═══ Recorded data ═══
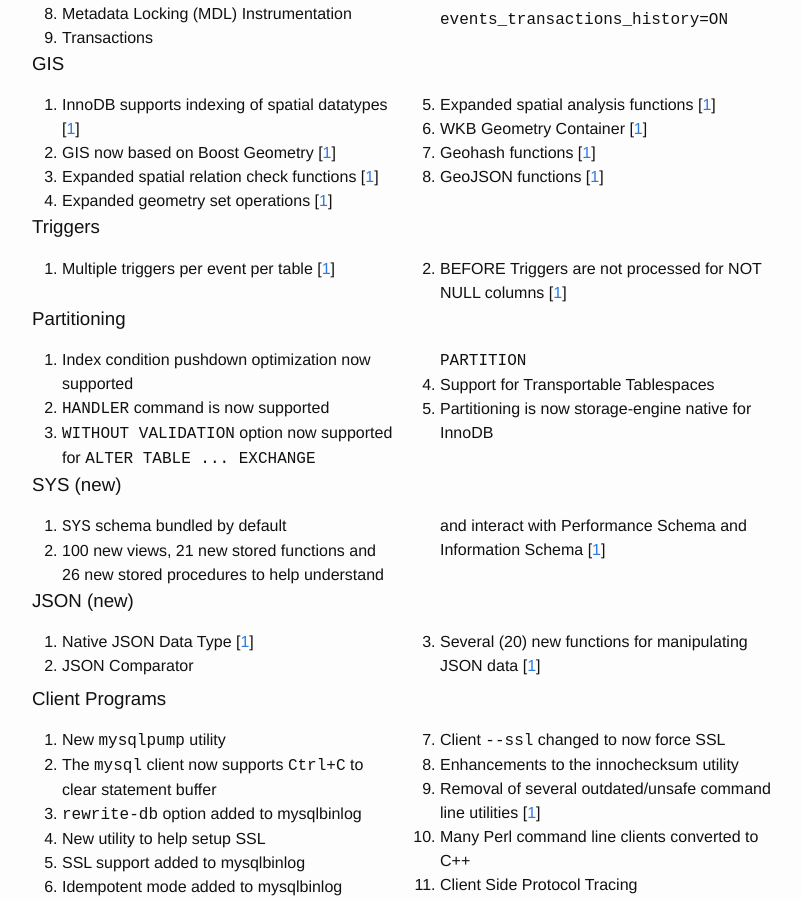
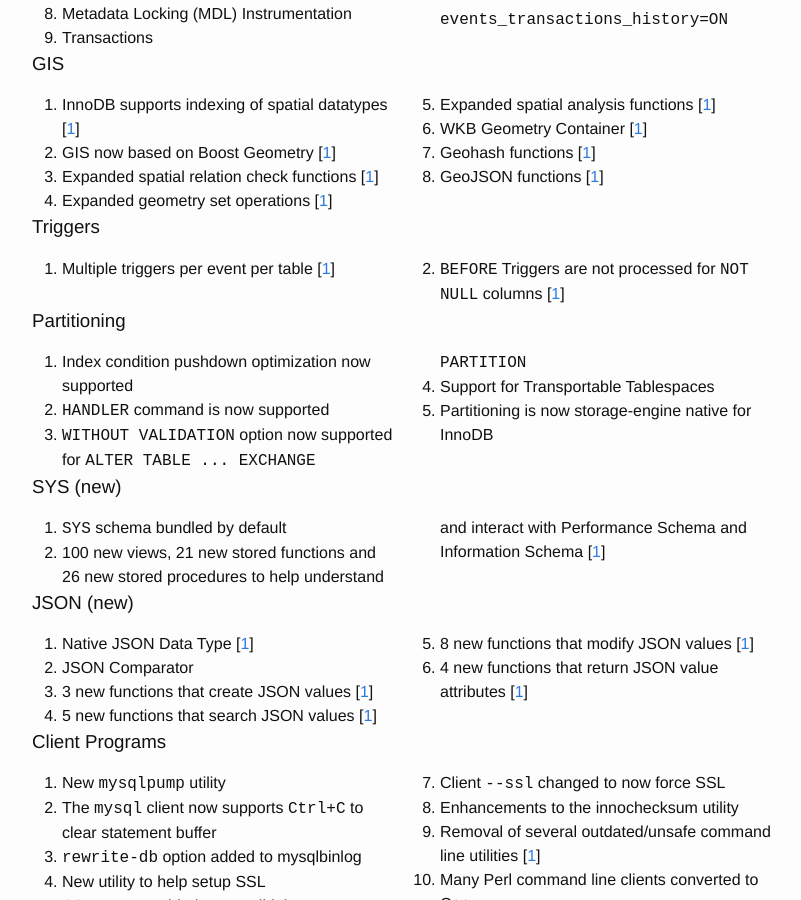
Before and after one commit to morgo/morgo.github.io, a Jekyll site: the page built from index.html, in a window 1280 px wide and 900 px high, scrolled down 2662 px. Shown: the whole window, without its empty margins (238-1039 px from the left). Built offline with Jekyll 4.4.1, drawn with Linux system fonts in a browser that asks for light colours; some of the changed text lies outside the part shown.

Commit message:
Improved JSON description, added sources

```diff
--- a/index.html
+++ b/index.html
@@ -110,7 +110,7 @@
  <li>New query hints using comment-like <tt>/*+ */</tt> syntax [<a href="http://mysqlserverteam.com/new-optimizer-hints-in-mysql/">1</a>]</li>
  <li>Server-side query rewrite framework [<a href="http://mysqlserverteam.com/write-yourself-a-query-rewrite-plugin-part-1/">1</a>]</li>
  <li><tt>ONLY_FULL_GROUP_BY</tt> now more standards compliant [<a href="http://mysqlserverteam.com/mysql-5-7-only_full_group_by-improved-recognizing-functional-dependencies-enabled-by-default/">1</a>]</li>
- <li>Support for gb18030 character set</li>
+ <li>Support for gb18030 character set [<a href="https://dev.mysql.com/worklog/task/?id=4024">1</a>]</li>
  <li>Defaults change: <tt>internal_tmp_disk_storage_engine=INNODB</tt> [<a href="https://dev.mysql.com/doc/refman/5.7/en/server-system-variables.html#sysvar_internal_tmp_disk_storage_engine">1</a>]</li>
  <li>Defaults change: <tt>eq_range_index_dive_limit=200</tt></li>
  <li>Defaults change: <tt>sql_mode=ONLY_FULL_GROUP_BY,
@@ -193,7 +193,7 @@
 <div class="dual-column">
 <ol>
  <li>Multiple triggers per event per table [<a href="https://dev.mysql.com/worklog/task/?id=3253">1</a>]</li>
- <li>BEFORE Triggers are not processed for NOT NULL columns [<a href="https://dev.mysql.com/worklog/task/?id=6030">1</a>]</li>
+ <li><tt>BEFORE</tt> Triggers are not processed for <tt>NOT NULL</tt> columns [<a href="https://dev.mysql.com/worklog/task/?id=6030">1</a>]</li>
 </ol>
 </div>
 
@@ -224,7 +224,10 @@
 <ol>
  <li>Native JSON Data Type [<a href="https://dev.mysql.com/doc/refman/5.7/en/json.html">1</a>]</li>
  <li>JSON Comparator</li>
- <li>Several (20) new functions for manipulating JSON data [<a href="https://dev.mysql.com/doc/refman/5.7/en/json-functions.html">1</a>]</li>
+ <li>3 new functions that create JSON values [<a href="https://dev.mysql.com/doc/refman/5.7/en/json-creation-functions.html">1</a>]</li>
+ <li>5 new functions that search JSON values [<a href="https://dev.mysql.com/doc/refman/5.7/en/json-search-functions.html">1</a>]</li>
+ <li>8 new functions that modify JSON values [<a href="https://dev.mysql.com/doc/refman/5.7/en/json-modification-functions.html">1</a>]</li>
+ <li>4 new functions that return JSON value attributes [<a href="https://dev.mysql.com/doc/refman/5.7/en/json-attribute-functions.html">1</a>]</li>
 </li>
 </ol>
 </div>
```
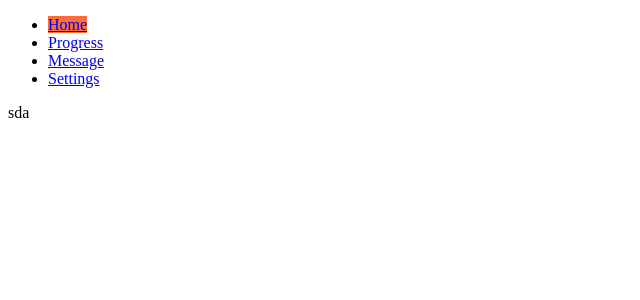
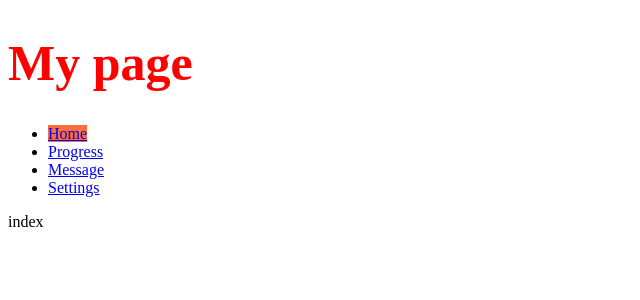
Before and after one commit to YonJun/edu-era, a Next.js app: page / in a window 1280 px wide. Shown: the top 300 px of the page, without its empty margins (0-640 px from the left). Built offline with nearby package versions, Linux system fonts and the light colour scheme.

Commit message:
add styled components

```diff
--- a/package.json
+++ b/package.json
@@ -5,7 +5,7 @@
   "main": "index.js",
   "scripts": {
     "lint": "eslint ./",
-	  "lint:fix": "eslint ./ --fix" ,
+    "lint:fix": "eslint ./ --fix",
     "dev": "next dev",
     "build": "next build",
     "start": "next start"
@@ -17,10 +17,12 @@
     "next": "^10.1.2",
     "postcss-preset-env": "^6.7.0",
     "react": "^17.0.2",
-    "react-dom": "^17.0.2"
+    "react-dom": "^17.0.2",
+    "styled-components": "^5.2.3"
   },
   "devDependencies": {
     "@types/react": "^17.0.3",
+    "@types/styled-components": "^5.1.9",
     "@typescript-eslint/eslint-plugin": "^4.20.0",
     "@typescript-eslint/parser": "^4.20.0",
     "autoprefixer": "^10.2.5",
--- a/src/layouts/Container.tsx
+++ b/src/layouts/Container.tsx
@@ -1,13 +1,25 @@
 import Seo from 'components/Seo';
 import Sidebar from './Sidebar';
+import styled from 'styled-components';
 
-interface ContainerProps {}
-const Container: React.FC<ContainerProps> = ({ children }) => (
-  <div>
-    <Seo />
-    <Sidebar />
-    {children}
-  </div>
-);
+const Title = styled.h1`
+  color: red;
+  font-size: 50px;
+`;
+interface ContainerProps {
+  children: JSX.Element;
+}
+const Container: React.FC<ContainerProps> = ({ children }) => {
+  return (
+    <div className="h-auto min-h-screen bg-yellow-100 flex items-center justify-center">
+      <div className="bg-secondary-color lg:container p-4" style={{ borderRadius: 40 }}>
+        <Title>My page</Title>
+        <Seo />
+        <Sidebar />
+        {children}
+      </div>
+    </div>
+  );
+};
 
 export default Container;
--- /dev/null
+++ b/src/pages/_document.tsx
@@ -0,0 +1,29 @@
+import Document, { DocumentContext } from 'next/document';
+import { ServerStyleSheet } from 'styled-components';
+
+export default class MyDocument extends Document {
+  static async getInitialProps(ctx: DocumentContext) {
+    const sheet = new ServerStyleSheet();
+    const originalRenderPage = ctx.renderPage;
+
+    try {
+      ctx.renderPage = () =>
+        originalRenderPage({
+          enhanceApp: (App) => (props) => sheet.collectStyles(<App {...props} />),
+        });
+
+      const initialProps = await Document.getInitialProps(ctx);
+      return {
+        ...initialProps,
+        styles: (
+          <>
+            {initialProps.styles}
+            {sheet.getStyleElement()}
+          </>
+        ),
+      };
+    } finally {
+      sheet.seal();
+    }
+  }
+}
--- a/src/pages/index.tsx
+++ b/src/pages/index.tsx
@@ -5,8 +5,10 @@ import { Fragment } from 'react';
 const MainPage = () => (
   <Fragment>
     <Container>
-      <Seo title="Home" />
-      sda
+      <Fragment>
+        <Seo title="Home" />
+        index
+      </Fragment>
     </Container>
   </Fragment>
 );
```
Also changed, not shown: src/pages/progress.tsx (+14 -1 lines), 2 other files (tests, documents, lock files or other folders).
═══
The whole of the data above needs retyping exactly, with pictures omitted.

**Answer area:**
Before and after one commit to morgo/morgo.github.io, a Jekyll site: the page built from index.html, in a window 1280 px wide and 900 px high, scrolled down 2662 px. Shown: the whole window, without its empty margins (238-1039 px from the left). Built offline with Jekyll 4.4.1, drawn with Linux system fonts in a browser that asks for light colours; some of the changed text lies outside the part shown.

Commit message:
Improved JSON description, added sources

```diff
--- a/index.html
+++ b/index.html
@@ -110,7 +110,7 @@
  <li>New query hints using comment-like <tt>/*+ */</tt> syntax [<a href="http://mysqlserverteam.com/new-optimizer-hints-in-mysql/">1</a>]</li>
  <li>Server-side query rewrite framework [<a href="http://mysqlserverteam.com/write-yourself-a-query-rewrite-plugin-part-1/">1</a>]</li>
  <li><tt>ONLY_FULL_GROUP_BY</tt> now more standards compliant [<a href="http://mysqlserverteam.com/mysql-5-7-only_full_group_by-improved-recognizing-functional-dependencies-enabled-by-default/">1</a>]</li>
- <li>Support for gb18030 character set</li>
+ <li>Support for gb18030 character set [<a href="https://dev.mysql.com/worklog/task/?id=4024">1</a>]</li>
  <li>Defaults change: <tt>internal_tmp_disk_storage_engine=INNODB</tt> [<a href="https://dev.mysql.com/doc/refman/5.7/en/server-system-variables.html#sysvar_internal_tmp_disk_storage_engine">1</a>]</li>
  <li>Defaults change: <tt>eq_range_index_dive_limit=200</tt></li>
  <li>Defaults change: <tt>sql_mode=ONLY_FULL_GROUP_BY,
@@ -193,7 +193,7 @@
 <div class="dual-column">
 <ol>
  <li>Multiple triggers per event per table [<a href="https://dev.mysql.com/worklog/task/?id=3253">1</a>]</li>
- <li>BEFORE Triggers are not processed for NOT NULL columns [<a href="https://dev.mysql.com/worklog/task/?id=6030">1</a>]</li>
+ <li><tt>BEFORE</tt> Triggers are not processed for <tt>NOT NULL</tt> columns [<a href="https://dev.mysql.com/worklog/task/?id=6030">1</a>]</li>
 </ol>
 </div>
 
@@ -224,7 +224,10 @@
 <ol>
  <li>Native JSON Data Type [<a href="https://dev.mysql.com/doc/refman/5.7/en/json.html">1</a>]</li>
  <li>JSON Comparator</li>
- <li>Several (20) new functions for manipulating JSON data [<a href="https://dev.mysql.com/doc/refman/5.7/en/json-functions.html">1</a>]</li>
+ <li>3 new functions that create JSON values [<a href="https://dev.mysql.com/doc/refman/5.7/en/json-creation-functions.html">1</a>]</li>
+ <li>5 new functions that search JSON values [<a href="https://dev.mysql.com/doc/refman/5.7/en/json-search-functions.html">1</a>]</li>
+ <li>8 new functions that modify JSON values [<a href="https://dev.mysql.com/doc/refman/5.7/en/json-modification-functions.html">1</a>]</li>
+ <li>4 new functions that return JSON value attributes [<a href="https://dev.mysql.com/doc/refman/5.7/en/json-attribute-functions.html">1</a>]</li>
 </li>
 </ol>
 </div>
```
Before and after one commit to YonJun/edu-era, a Next.js app: page / in a window 1280 px wide. Shown: the top 300 px of the page, without its empty margins (0-640 px from the left). Built offline with nearby package versions, Linux system fonts and the light colour scheme.

Commit message:
add styled components

```diff
--- a/package.json
+++ b/package.json
@@ -5,7 +5,7 @@
   "main": "index.js",
   "scripts": {
     "lint": "eslint ./",
-	  "lint:fix": "eslint ./ --fix" ,
+    "lint:fix": "eslint ./ --fix",
     "dev": "next dev",
     "build": "next build",
     "start": "next start"
@@ -17,10 +17,12 @@
     "next": "^10.1.2",
     "postcss-preset-env": "^6.7.0",
     "react": "^17.0.2",
-    "react-dom": "^17.0.2"
+    "react-dom": "^17.0.2",
+    "styled-components": "^5.2.3"
   },
   "devDependencies": {
     "@types/react": "^17.0.3",
+    "@types/styled-components": "^5.1.9",
     "@typescript-eslint/eslint-plugin": "^4.20.0",
     "@typescript-eslint/parser": "^4.20.0",
     "autoprefixer": "^10.2.5",
--- a/src/layouts/Container.tsx
+++ b/src/layouts/Container.tsx
@@ -1,13 +1,25 @@
 import Seo from 'components/Seo';
 import Sidebar from './Sidebar';
+import styled from 'styled-components';
 
-interface ContainerProps {}
-const Container: React.FC<ContainerProps> = ({ children }) => (
-  <div>
-    <Seo />
-    <Sidebar />
-    {children}
-  </div>
-);
+const Title = styled.h1`
+  color: red;
+  font-size: 50px;
+`;
+interface ContainerProps {
+  children: JSX.Element;
+}
+const Container: React.FC<ContainerProps> = ({ children }) => {
+  return (
+    <div className="h-auto min-h-screen bg-yellow-100 flex items-center justify-center">
+      <div className="bg-secondary-color lg:container p-4" style={{ borderRadius: 40 }}>
+        <Title>My page</Title>
+        <Seo />
+        <Sidebar />
+        {children}
+      </div>
+    </div>
+  );
+};
 
 export default Container;
--- /dev/null
+++ b/src/pages/_document.tsx
@@ -0,0 +1,29 @@
+import Document, { DocumentContext } from 'next/document';
+import { ServerStyleSheet } from 'styled-components';
+
+export default class MyDocument extends Document {
+  static async getInitialProps(ctx: DocumentContext) {
+    const sheet = new ServerStyleSheet();
+    const originalRenderPage = ctx.renderPage;
+
+    try {
+      ctx.renderPage = () =>
+        originalRenderPage({
+          enhanceApp: (App) => (props) => sheet.collectStyles(<App {...props} />),
+        });
+
+      const initialProps = await Document.getInitialProps(ctx);
+      return {
+        ...initialProps,
+        styles: (
+          <>
+            {initialProps.styles}
+            {sheet.getStyleElement()}
+          </>
+        ),
+      };
+    } finally {
+      sheet.seal();
+    }
+  }
+}
--- a/src/pages/index.tsx
+++ b/src/pages/index.tsx
@@ -5,8 +5,10 @@ import { Fragment } from 'react';
 const MainPage = () => (
   <Fragment>
     <Container>
-      <Seo title="Home" />
-      sda
+      <Fragment>
+        <Seo title="Home" />
+        index
+      </Fragment>
     </Container>
   </Fragment>
 );
```
Also changed, not shown: src/pages/progress.tsx (+14 -1 lines), 2 other files (tests, documents, lock files or other folders).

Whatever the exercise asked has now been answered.